    Create a filtered nonclustered columnstore index on the #temp table, using a filter that cannot possibly be true, i.e. IDcolumn < 0 and IDcolumn > 0
    SELECT from the #temp table (return results)

From the first connection, issue a BEGIN TRAN execute the stored procedure. Note the spid for this connection. Then open a separate connection, issue a BEGIN TRAN and execute the stored procedure.

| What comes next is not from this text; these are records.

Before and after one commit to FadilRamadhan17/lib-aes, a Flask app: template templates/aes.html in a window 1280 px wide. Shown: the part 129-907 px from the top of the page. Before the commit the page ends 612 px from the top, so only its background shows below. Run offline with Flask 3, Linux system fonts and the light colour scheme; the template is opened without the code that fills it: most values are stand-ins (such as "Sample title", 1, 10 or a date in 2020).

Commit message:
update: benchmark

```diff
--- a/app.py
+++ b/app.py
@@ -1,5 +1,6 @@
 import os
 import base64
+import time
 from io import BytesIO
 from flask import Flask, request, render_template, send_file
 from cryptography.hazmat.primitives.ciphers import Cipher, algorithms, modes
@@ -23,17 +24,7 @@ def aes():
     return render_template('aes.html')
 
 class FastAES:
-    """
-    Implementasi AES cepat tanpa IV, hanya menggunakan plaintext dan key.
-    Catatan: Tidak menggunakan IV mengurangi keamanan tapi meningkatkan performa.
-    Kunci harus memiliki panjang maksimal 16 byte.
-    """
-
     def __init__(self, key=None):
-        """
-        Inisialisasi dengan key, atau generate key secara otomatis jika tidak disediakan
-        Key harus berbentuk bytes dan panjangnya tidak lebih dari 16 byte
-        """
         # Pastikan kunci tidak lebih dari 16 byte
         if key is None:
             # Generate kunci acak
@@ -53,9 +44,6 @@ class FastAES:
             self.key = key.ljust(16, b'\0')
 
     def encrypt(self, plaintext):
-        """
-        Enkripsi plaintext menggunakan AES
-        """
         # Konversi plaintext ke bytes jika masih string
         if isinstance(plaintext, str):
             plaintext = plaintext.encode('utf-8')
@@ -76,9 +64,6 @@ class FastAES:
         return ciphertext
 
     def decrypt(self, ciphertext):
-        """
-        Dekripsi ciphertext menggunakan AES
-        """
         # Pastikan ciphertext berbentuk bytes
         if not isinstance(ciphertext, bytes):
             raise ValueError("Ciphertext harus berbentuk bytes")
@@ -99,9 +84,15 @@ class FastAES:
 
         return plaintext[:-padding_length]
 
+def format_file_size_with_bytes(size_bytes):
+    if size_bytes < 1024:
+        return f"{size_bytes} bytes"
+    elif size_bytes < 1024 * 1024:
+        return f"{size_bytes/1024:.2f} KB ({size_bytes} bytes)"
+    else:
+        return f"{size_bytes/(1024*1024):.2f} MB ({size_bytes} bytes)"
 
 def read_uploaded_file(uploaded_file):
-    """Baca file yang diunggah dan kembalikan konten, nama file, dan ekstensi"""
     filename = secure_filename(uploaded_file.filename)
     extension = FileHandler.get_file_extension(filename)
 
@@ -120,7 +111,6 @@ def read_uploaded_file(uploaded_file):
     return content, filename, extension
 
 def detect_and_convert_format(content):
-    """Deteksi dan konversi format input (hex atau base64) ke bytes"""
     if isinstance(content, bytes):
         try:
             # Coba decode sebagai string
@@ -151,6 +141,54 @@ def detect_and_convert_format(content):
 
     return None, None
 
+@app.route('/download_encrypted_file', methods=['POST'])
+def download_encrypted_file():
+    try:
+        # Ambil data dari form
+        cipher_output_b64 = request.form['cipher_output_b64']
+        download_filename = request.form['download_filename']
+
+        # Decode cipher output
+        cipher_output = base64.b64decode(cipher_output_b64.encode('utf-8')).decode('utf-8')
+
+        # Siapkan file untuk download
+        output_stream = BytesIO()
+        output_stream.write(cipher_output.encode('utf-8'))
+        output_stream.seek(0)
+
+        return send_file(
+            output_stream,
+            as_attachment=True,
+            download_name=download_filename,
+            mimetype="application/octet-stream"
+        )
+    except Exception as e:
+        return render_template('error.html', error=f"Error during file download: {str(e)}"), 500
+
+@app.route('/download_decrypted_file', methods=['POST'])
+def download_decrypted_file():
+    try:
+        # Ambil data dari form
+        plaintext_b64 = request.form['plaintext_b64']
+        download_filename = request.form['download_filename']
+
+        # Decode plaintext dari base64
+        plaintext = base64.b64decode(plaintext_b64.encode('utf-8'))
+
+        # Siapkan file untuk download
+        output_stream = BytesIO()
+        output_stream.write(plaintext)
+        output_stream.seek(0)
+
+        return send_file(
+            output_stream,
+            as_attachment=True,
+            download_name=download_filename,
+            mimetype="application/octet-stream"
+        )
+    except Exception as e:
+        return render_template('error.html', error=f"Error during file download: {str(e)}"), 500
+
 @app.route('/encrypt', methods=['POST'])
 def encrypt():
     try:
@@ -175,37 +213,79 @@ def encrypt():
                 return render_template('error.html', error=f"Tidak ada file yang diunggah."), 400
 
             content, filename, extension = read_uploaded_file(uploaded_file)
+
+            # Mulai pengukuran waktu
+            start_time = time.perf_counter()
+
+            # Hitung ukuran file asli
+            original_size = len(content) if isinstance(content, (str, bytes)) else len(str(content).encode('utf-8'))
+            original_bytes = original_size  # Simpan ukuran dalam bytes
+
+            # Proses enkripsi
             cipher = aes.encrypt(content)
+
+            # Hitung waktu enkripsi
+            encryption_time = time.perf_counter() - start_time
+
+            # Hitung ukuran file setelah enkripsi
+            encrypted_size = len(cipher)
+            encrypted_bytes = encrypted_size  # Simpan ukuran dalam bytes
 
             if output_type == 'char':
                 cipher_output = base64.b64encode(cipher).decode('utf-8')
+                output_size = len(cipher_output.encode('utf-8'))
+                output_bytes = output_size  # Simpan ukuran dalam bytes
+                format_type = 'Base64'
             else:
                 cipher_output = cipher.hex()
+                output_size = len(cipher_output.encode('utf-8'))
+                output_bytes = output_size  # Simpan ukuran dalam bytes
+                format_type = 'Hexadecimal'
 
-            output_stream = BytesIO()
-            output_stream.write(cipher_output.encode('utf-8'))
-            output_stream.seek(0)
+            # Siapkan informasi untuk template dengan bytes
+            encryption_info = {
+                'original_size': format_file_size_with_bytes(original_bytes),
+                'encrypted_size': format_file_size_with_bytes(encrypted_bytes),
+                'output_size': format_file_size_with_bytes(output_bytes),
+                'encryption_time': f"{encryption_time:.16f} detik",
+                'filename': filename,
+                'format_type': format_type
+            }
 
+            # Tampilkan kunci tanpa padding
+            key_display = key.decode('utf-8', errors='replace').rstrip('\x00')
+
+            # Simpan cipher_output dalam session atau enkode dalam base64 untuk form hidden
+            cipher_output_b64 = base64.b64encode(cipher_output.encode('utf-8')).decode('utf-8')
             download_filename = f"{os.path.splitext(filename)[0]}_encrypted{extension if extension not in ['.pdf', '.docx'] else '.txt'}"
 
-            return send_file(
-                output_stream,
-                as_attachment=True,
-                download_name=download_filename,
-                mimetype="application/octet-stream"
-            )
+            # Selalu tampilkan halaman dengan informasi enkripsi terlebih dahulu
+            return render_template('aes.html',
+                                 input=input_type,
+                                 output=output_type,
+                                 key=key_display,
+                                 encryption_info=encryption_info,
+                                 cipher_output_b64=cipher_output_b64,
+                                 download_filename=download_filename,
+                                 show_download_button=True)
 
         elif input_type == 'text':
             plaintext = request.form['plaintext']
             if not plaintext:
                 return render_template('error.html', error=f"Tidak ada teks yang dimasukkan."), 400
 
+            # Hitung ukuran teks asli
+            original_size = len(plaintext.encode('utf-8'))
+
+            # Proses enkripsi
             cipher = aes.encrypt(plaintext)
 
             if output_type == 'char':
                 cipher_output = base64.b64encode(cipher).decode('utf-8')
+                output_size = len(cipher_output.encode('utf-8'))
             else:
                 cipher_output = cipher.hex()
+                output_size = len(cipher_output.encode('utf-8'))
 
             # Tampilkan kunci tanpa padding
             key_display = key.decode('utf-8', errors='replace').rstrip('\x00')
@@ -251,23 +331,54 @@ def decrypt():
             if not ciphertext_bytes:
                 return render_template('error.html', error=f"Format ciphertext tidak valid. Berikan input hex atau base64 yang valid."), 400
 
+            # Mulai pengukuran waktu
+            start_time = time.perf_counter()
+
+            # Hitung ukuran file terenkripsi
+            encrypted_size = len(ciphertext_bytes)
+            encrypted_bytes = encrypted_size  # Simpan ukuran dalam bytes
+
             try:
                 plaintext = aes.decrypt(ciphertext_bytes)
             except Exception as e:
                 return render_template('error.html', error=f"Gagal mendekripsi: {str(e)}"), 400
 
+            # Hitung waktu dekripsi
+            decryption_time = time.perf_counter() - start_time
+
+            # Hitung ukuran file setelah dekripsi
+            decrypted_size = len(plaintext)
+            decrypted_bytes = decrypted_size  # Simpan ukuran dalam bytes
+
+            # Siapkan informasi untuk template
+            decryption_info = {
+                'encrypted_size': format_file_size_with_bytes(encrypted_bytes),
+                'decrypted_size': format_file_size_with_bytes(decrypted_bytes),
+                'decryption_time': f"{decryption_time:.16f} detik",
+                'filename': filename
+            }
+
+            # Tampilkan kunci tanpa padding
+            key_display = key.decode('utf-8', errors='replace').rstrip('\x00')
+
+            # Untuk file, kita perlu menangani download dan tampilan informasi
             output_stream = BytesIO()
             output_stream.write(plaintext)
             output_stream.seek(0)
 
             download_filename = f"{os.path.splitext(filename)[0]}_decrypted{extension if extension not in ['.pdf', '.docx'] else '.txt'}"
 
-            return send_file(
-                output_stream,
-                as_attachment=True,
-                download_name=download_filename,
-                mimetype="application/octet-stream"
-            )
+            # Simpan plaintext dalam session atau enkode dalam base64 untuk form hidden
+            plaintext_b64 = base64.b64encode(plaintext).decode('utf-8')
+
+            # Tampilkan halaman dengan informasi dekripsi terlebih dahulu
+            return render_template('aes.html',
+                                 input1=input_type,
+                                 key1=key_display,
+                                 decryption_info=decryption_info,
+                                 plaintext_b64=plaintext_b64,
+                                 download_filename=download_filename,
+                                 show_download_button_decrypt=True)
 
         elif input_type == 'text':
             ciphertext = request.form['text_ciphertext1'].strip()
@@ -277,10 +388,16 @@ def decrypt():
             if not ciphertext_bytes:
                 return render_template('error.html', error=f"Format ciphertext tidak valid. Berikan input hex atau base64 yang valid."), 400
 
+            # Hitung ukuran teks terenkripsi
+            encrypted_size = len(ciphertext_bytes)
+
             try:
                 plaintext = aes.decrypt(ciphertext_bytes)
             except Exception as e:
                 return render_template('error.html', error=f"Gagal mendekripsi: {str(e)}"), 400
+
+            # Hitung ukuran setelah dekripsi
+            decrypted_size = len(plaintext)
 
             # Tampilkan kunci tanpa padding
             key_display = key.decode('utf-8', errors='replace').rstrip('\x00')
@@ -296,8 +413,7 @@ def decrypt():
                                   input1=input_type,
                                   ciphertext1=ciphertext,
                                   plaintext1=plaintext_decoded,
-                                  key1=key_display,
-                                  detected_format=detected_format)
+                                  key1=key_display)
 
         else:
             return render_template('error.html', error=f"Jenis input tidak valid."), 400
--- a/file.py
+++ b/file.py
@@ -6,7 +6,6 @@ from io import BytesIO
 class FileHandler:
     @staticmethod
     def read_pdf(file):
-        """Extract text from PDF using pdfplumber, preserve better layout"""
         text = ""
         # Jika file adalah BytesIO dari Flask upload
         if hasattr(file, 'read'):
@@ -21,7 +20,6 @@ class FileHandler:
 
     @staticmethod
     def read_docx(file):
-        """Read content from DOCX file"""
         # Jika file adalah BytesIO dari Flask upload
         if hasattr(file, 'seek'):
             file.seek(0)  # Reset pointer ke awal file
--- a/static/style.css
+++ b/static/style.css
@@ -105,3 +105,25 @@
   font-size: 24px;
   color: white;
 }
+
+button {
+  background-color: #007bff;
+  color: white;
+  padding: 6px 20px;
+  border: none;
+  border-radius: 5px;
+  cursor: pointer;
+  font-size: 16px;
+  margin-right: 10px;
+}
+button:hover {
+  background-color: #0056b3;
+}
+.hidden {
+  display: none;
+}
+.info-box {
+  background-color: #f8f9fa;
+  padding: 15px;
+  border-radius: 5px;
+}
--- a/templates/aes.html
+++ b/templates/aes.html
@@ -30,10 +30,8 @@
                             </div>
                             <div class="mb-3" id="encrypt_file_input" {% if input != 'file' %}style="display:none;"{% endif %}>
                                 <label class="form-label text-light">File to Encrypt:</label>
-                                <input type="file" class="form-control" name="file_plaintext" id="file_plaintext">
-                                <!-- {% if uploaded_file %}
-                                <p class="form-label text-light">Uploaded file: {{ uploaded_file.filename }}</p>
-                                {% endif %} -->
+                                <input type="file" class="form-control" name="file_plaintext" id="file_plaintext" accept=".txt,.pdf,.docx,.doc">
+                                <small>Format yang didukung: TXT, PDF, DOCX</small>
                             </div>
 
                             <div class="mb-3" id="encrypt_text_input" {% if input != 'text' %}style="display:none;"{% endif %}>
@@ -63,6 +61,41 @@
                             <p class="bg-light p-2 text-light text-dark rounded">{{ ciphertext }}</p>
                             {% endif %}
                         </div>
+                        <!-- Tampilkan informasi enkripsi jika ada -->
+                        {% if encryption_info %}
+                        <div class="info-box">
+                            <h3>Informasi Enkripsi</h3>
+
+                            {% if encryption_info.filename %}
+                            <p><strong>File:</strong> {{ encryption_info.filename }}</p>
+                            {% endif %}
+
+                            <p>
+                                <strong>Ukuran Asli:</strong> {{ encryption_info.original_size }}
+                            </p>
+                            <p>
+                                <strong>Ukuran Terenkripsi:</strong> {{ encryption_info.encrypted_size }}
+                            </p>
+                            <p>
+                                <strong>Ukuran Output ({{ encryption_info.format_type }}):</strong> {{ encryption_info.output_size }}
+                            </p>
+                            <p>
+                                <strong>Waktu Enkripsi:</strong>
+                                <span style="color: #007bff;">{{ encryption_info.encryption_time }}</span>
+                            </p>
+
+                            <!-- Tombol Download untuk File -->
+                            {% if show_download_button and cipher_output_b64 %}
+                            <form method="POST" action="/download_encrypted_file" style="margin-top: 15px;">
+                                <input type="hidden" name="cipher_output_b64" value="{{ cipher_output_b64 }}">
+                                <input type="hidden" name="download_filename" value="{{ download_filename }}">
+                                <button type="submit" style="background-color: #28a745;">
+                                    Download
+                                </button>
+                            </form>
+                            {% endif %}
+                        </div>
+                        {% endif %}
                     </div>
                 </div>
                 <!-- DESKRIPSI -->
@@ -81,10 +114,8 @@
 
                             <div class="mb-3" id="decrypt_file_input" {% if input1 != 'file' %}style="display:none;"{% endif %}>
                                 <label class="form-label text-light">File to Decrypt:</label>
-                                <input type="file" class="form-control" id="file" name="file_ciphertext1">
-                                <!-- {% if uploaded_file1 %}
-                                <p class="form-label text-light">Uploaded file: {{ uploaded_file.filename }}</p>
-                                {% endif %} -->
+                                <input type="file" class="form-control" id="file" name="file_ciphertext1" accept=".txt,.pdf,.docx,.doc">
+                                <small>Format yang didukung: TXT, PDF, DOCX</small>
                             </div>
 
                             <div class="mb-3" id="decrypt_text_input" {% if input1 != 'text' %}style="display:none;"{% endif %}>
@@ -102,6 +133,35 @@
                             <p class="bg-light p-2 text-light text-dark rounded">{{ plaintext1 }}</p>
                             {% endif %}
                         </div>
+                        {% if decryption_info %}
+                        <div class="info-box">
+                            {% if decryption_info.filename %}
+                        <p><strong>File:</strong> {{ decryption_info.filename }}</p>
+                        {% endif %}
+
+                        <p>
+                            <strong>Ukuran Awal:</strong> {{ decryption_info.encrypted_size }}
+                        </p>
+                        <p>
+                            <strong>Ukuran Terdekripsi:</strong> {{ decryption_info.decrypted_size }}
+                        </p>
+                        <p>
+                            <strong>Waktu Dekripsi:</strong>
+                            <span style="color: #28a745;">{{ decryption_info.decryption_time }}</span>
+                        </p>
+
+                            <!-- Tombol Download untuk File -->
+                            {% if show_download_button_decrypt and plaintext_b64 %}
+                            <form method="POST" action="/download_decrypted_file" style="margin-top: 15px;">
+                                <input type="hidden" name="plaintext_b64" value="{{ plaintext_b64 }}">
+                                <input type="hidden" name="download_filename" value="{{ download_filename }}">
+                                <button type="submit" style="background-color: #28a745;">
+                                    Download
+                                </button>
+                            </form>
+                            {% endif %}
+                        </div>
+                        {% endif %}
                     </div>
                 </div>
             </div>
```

Note the spid for this connection.

You’ll notice that the first connection has no issues, but when you execute the proc in the second connection, it gets blocked.

When you peel back the layers, you can see that the first connection requests and obtains a schema modification lock on the #temp table (Sch-M).

The second connection requests a schema stability lock on the same object_id, and is blocked (Sch-S).

To be clear, what’s happening here is that separate connections are placing incompatible locks on the same temporary object in tempdb, which is supposed to be impossible (but in fact the object_id is the same). My gut tells me that this is perhaps related to metadata when creating the NCCI, but I couldn’t prove that.

It should be noted that if you remove the filter on the NCCI, there is no blocking, and also if you use a regular filtered nonclustered index (not columnstore), this issue persists. Of course, in the real world, removing the filter is not an option because what we’re interested in speed, and if there’s one thing that columnstore indexes are not fast at, it’s being created.

Hopefully if/when Microsoft fixes this, it will be back ported to earlier versions of SQL Server.

I can reproduce this on SQL 2016 and 2017 (and even 2019, but that’s not really fair, cause it’s not RTM yet…)

If you think that Microsoft should fix this, please upvote my Azure User Voice entry here.

Repro code: